In other words: in the multi-local society, communities and places are junctions of a network, points of connection among short networks, which generate and regenerate the local social and production fabric and long networks, which connect that place and that community with the rest of the world (De Rita, Bonomi, 1998). Junctions that connect “long global networks” with “short local networks” and that, doing so, provide support to organizational forms and production and service systems based on the subsidiary principle (that is: to do on a larger scale only what cannot be done on a smaller scale, i.e. at a local level).

Today, the vision of the multi-local society is still far form the mainstream, but it indicates a direction that, for several reasons, can be successfully undertaken. In fact, not only it is locally practicable, given that, as it has been said, it is based on real cases of social innovation (the creative communities and the collaborative networks), but also it is coherent with (another) strong driver of change: the rise of the distributed economies as a potentially successful option." (

The Vision of Cosmopolitan Localism

Gideon Kossoff:

"The conceptual framework of the Domains of Everyday Life helps define a cosmopolitan localist vision of multi-scalar, or nested, networks of self-organizing, semi-autonomous, and place-based communities that are empowered to create the good life in the image of their own cultures and histories. The challenge of Transition Design is to help restore and reinvent households, neighborhoods, cities, and regions, by enabling their inhabitants to recover control over the satisfaction of their needs and by redesigning satisfiers so that they are synergistic and placed-based. This, in turn, requires the redesign of socio-techni-cal systems, so that they become decentralized, distributed and networked. This vision responds to many themes within localism, cosmopolitanism and Cosmopoli-tan Localism that need further development. A number of concepts frequently used in these discourses (community, locality, place, lifestyle, networks, needs, reinhabitation, resilience) are clarified and become more nuanced. It addresses the question, posed by localism, of how to conceptualize needs. As people strive to satisfy their needs in different ways, they come to create different kinds of community, different kinds of localness, different kinds of place, different kinds of lifestyles and different kinds of networks.

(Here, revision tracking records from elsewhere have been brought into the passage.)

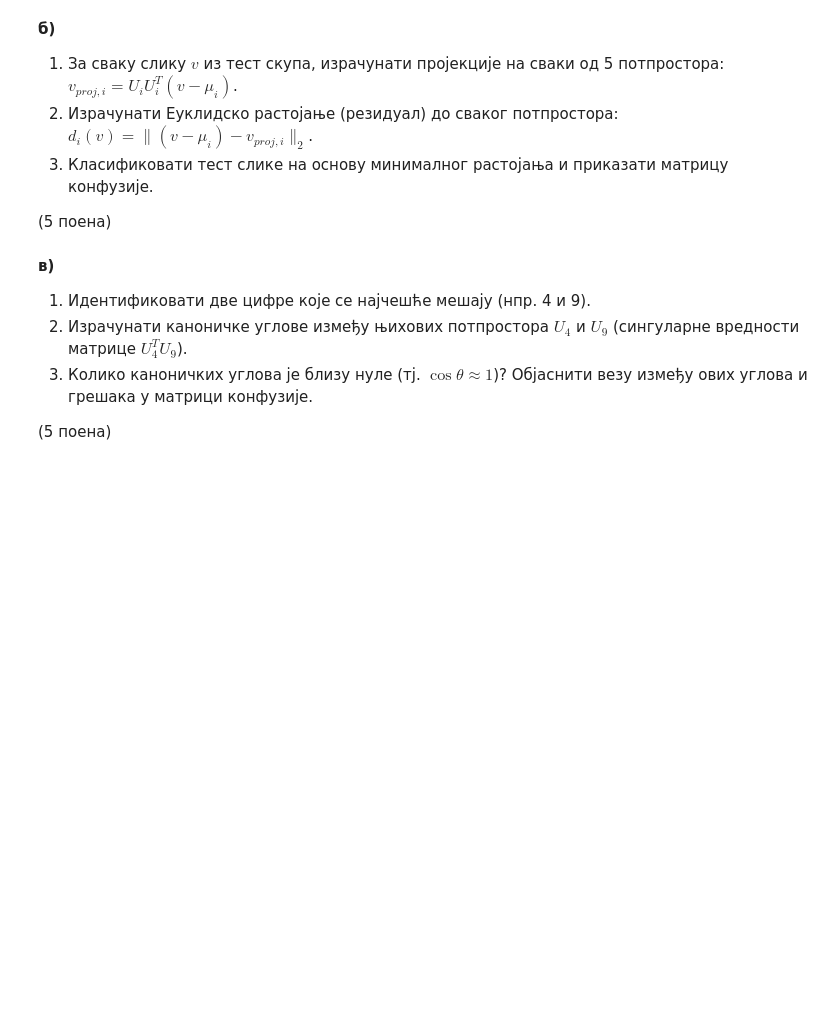
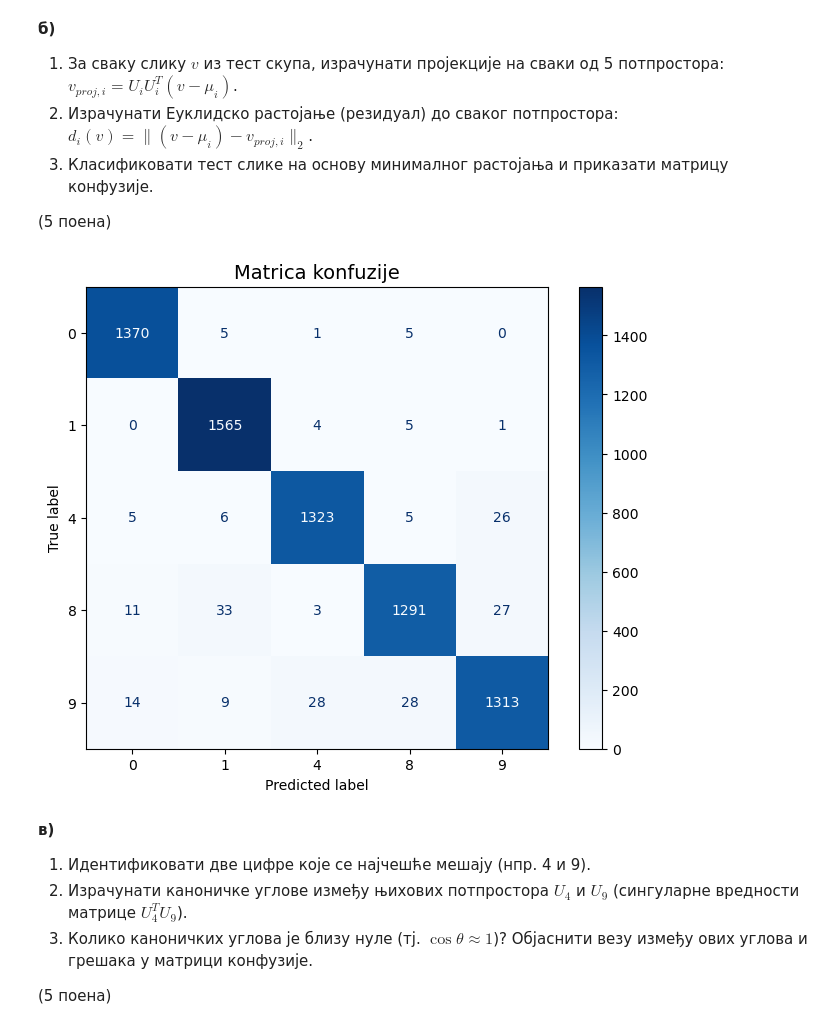
Before and after one commit to paunovicjovan/mathematical-methods-for-machine-learning, a Jupyter notebook: Homeworks/06Domaci_Jovan_Paunovic.ipynb, the cells around one changed output. Cells and saved outputs as stored; diff of their text form; code cells hidden in the pictures; blank space fills up the shorter version.

```diff
--- a/Homeworks/06Domaci_Jovan_Paunovic.ipynb
+++ b/Homeworks/06Domaci_Jovan_Paunovic.ipynb
@@ -1189,6 +1190,40 @@ Prvih nekoliko glavnih komponenti cifara 4 i 9 pokazuju slične spektralne struk
 3. Класификовати тест слике на основу минималног растојања и приказати матрицу конфузије.
 
 (5 поена)
+# %%
+# matrica u kojoj ćemo čuvati rastojanja za svaku klasu (broj_test_slika x broj_klasa)
+num_classes = len(valid_classes)
+distances = np.zeros((X_test.shape[0], num_classes))
+
+for idx, cls in enumerate(valid_classes):
+    mu_i = subspaces[cls]['mu']
+    U_i = subspaces[cls]['U']
+
+    V_centered = X_test - mu_i
+
+    V_proj = U_i @ U_i.T @ V_centered.T
+
+    V_residual = V_centered - V_proj.T
+
+    d_i = np.linalg.norm(V_residual, axis=1)
+
+    distances[:, idx] = d_i
+
+# indeksi najmanjih rastojanja
+min_distance_indices = np.argmin(distances, axis=1)
+
+# mapiramo indekse nazad u stvarne klase
+y_pred = np.array([valid_classes[i] for i in min_distance_indices])
+
+cm = confusion_matrix(y_test, y_pred, labels=valid_classes)
+
+plt.figure(figsize=(8, 6))
+disp = ConfusionMatrixDisplay(confusion_matrix=cm, display_labels=valid_classes)
+disp.plot(cmap='Blues', values_format='d', ax=plt.gca())
+plt.title('Matrica konfuzije', fontsize=14)
+plt.show()
+# %% [output]
+[figure, added]
 # %% [markdown]
 **в)**
 1. Идентификовати две цифре које се најчешће мешају (нпр. 4 и 9).
```
Also changed, not shown: parts of 7 cells of this notebook.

These differences correspond to the nested levels of scale of everyday life –household, neighborhood, city, region– at which needs are satisfied in different ways. Also, the concepts of resilience and reinhabitation can be applied with increased focus: each level of scale of everyday life needs to become more resilient and each needs to be reinhabited. The emphasis on the development of vital networks of everyday life, within and between communities, and the fostering of mutually supportive, diverse, place-based lifestyles and cultures, is an expression of the relational ontology that is at the heart of the contem-porary cosmopolitan imaginary. Networking between households, neighborhoods, cities and regions would enable the sharing of skills, knowledge and, where appropriate, re-sources, and would give everyday life a cosmopolitan dimension. Finally, this vision pro-poses a complex, multi-level and multi-directional networking process that connects the local (Domains of household, neighborhood, city, and region) to the global (the planet), which is the essence of Cosmopolitan Localism." (